Because of the contributions of these fellows and their committed teams, we have been presenting the world with precise and exact driving machines: for Jaguar, the F-Type and F-Pace; for Land Rover with the Range Rover and the all new Discovery. JLR in all cases is not settling for acceptance. As a manufacturer, we need to provide the tools to develop individuals to their full potential, allow them to become leaders in their respective fields, and provide every customer with the very best. It’s not a stretch to suggest that JLR is detail-oriented with a strong focus on engineering and design.
Epoch Auto: You mention the F-Type and F-Pace. Acceptance by critics and consumers alike has been almost universal. What do you attribute this to?
Mr. Hoffmann: It’s true. Within JLR, even with a major change of ownership, the general corporate culture has likely never been stronger. Today, our brands can be what they are supposed to be. Our engineers and designers can do almost whatever they want, so long as it adheres to our overall sense of conducting business. Further, the experience of driving either a Jaguar or a Land Rover or Range Rover must be there. It’s a part of their DNA. There is an expectation. It’s all a part of that aspirational experience. We want to produce vehicles that have both a pleasing yet visceral effect on their owners. Does the car or SUV feel like its marque? Remember, brands are much like people. They have personality. They have character. Beliefs—even value systems. People are drawn to this. These factors resonate as key factors to our customers.
The beginning of an evolution, not a revolution
Epoch Auto: There is a sense of evolution with JLR, not revolution. Is that a fair observation?

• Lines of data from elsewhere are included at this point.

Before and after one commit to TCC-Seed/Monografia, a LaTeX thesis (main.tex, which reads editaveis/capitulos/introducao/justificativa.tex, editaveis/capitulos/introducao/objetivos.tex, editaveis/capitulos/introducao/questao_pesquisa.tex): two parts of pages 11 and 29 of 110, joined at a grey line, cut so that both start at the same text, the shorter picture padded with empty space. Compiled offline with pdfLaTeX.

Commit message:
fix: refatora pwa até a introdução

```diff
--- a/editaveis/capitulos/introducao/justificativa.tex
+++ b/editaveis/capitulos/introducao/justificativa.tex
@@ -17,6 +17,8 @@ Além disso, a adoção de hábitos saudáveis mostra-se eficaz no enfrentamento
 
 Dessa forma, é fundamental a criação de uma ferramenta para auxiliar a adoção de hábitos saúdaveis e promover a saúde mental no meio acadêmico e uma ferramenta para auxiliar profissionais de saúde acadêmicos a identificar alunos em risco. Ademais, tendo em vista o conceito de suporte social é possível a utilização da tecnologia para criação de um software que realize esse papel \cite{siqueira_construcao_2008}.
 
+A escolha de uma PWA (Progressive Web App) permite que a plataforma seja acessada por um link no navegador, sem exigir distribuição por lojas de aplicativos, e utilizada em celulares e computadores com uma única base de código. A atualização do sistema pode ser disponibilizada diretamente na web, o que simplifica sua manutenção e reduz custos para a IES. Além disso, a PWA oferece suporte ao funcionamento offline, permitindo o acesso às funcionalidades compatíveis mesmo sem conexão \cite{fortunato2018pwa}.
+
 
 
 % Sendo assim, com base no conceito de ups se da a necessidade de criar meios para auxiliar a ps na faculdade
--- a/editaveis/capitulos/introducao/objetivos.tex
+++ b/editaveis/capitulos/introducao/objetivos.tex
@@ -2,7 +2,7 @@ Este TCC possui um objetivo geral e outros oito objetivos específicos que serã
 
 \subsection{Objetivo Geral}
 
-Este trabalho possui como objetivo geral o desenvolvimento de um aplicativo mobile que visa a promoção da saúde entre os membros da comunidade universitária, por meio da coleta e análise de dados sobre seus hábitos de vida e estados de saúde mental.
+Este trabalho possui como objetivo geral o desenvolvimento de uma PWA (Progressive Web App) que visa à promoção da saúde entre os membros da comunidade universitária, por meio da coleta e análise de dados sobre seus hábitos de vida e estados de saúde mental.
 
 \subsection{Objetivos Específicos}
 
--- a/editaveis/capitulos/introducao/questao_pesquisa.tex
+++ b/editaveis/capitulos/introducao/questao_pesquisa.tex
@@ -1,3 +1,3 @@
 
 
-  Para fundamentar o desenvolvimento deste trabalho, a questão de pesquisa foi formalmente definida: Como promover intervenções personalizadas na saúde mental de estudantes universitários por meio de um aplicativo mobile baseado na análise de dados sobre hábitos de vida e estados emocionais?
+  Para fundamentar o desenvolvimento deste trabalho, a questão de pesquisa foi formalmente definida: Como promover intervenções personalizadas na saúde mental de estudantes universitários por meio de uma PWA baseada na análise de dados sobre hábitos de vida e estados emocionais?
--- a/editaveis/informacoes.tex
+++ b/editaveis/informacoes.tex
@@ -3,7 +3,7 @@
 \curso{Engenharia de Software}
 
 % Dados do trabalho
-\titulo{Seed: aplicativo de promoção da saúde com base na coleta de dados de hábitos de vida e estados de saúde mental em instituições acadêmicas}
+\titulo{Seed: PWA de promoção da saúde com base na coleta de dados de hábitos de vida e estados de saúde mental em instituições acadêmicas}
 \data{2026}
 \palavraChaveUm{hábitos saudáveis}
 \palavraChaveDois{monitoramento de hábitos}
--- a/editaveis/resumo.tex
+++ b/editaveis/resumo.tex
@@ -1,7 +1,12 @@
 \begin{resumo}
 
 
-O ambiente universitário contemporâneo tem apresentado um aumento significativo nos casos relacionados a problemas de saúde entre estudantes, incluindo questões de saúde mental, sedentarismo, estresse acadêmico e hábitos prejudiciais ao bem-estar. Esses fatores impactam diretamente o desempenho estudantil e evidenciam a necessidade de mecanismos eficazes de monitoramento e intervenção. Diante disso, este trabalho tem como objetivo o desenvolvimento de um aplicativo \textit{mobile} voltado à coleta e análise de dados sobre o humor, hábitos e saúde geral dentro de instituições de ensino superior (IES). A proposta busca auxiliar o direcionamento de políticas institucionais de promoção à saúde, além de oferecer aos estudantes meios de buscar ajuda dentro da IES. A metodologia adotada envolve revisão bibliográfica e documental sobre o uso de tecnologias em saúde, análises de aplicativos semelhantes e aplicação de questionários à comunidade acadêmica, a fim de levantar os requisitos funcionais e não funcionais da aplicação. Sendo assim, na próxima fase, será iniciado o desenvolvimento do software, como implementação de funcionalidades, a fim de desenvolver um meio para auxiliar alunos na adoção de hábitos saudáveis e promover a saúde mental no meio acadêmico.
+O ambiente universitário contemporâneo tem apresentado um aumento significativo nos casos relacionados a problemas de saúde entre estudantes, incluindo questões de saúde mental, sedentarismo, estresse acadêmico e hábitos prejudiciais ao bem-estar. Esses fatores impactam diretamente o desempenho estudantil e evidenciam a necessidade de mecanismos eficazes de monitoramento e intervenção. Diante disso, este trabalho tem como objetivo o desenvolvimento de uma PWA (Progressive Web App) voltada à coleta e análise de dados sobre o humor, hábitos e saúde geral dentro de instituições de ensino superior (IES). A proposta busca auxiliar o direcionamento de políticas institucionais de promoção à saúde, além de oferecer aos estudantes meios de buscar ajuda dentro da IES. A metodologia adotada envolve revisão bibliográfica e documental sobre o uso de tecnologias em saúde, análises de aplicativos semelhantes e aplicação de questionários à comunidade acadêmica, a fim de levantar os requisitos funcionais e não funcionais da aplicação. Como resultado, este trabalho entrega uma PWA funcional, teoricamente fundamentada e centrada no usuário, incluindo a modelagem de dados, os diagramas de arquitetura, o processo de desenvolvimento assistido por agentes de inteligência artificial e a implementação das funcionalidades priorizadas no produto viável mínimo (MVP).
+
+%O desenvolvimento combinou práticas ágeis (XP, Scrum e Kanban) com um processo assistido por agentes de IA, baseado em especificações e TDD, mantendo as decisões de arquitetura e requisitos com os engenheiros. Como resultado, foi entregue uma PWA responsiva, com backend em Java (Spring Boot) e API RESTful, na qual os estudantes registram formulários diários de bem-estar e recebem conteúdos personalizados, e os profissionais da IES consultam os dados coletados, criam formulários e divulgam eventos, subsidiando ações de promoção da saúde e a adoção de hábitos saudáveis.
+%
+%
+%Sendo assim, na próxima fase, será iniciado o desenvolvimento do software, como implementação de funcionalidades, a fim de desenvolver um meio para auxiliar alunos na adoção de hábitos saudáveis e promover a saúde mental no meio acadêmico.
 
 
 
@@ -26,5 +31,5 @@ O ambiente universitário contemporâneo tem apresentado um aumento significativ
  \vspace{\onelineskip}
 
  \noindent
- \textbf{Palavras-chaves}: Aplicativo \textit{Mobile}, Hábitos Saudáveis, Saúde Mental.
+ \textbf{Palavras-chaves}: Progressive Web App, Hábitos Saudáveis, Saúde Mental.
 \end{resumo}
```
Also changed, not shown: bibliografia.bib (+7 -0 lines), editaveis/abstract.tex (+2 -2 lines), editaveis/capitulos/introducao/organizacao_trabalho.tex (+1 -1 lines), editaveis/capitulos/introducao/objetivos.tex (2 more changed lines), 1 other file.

Mr. Hoffmann: Yes. There is no overthrow of values. Of designs. In fact, we are taking great pains to ensure that a Jaguar is seen as a jaguar. Similarly with the Land Rover family too. We recently introduced Jaguar’s I-Pace—our first foray into the world of electric vehicles (EVs) at the Los Angeles auto show in November. Remember, technically, this is a concept, a prototype. However, in actual fact, this vehicle will be in dealerships in 2018 with few if any changes to what the world saw a short time ago.
Epoch Auto: It seemed to come from nowhere, out of left field.
Mr. Hoffmann: Perhaps. From a premium, luxury performance brand, no less! Thing is, it is obviously a Jaguar. Jaguar DNA is firmly embedded in this vehicle. We have been working on this for some time. We wanted our first EV to be spectacular. To look like a performance automobile, but without performance or range anxiety! We are estimating a range of 350 km on a full charge. This is a 4-door, luxury 5-seat SUV that runs off a liquid cooled battery pack, will achieve 350 km on one charge and will produce the equivalent of 400 hp and 516 lb-ft of torque!
Epoch Auto: Seems as if the future looks very bright for JLR going forward.
Mr. Hoffmann: JLR would never be described as vanilla! We will not be something for everyone. That dilutes everything for everyone. Of course, we want to be seen, to be recognized. We have no desire to be considered ubiquitous in either the premium performance category or the premium SUV class. While driving, you may see an occasional Jag or Land Rover—multiple sightings are unlikely. You will, however, remember.
David Taylor is an independent automotive lifestyle writer, producer, and editor based in Barrie, Ontario who is fascinated by innovation and technology which enhance the overall driving experience. He’s also a member of the Automobile Journalists Association of Canada (AJAC). Follow him on Twitter @Omemeeozzie or on Instagram @hugoscaroftheweek.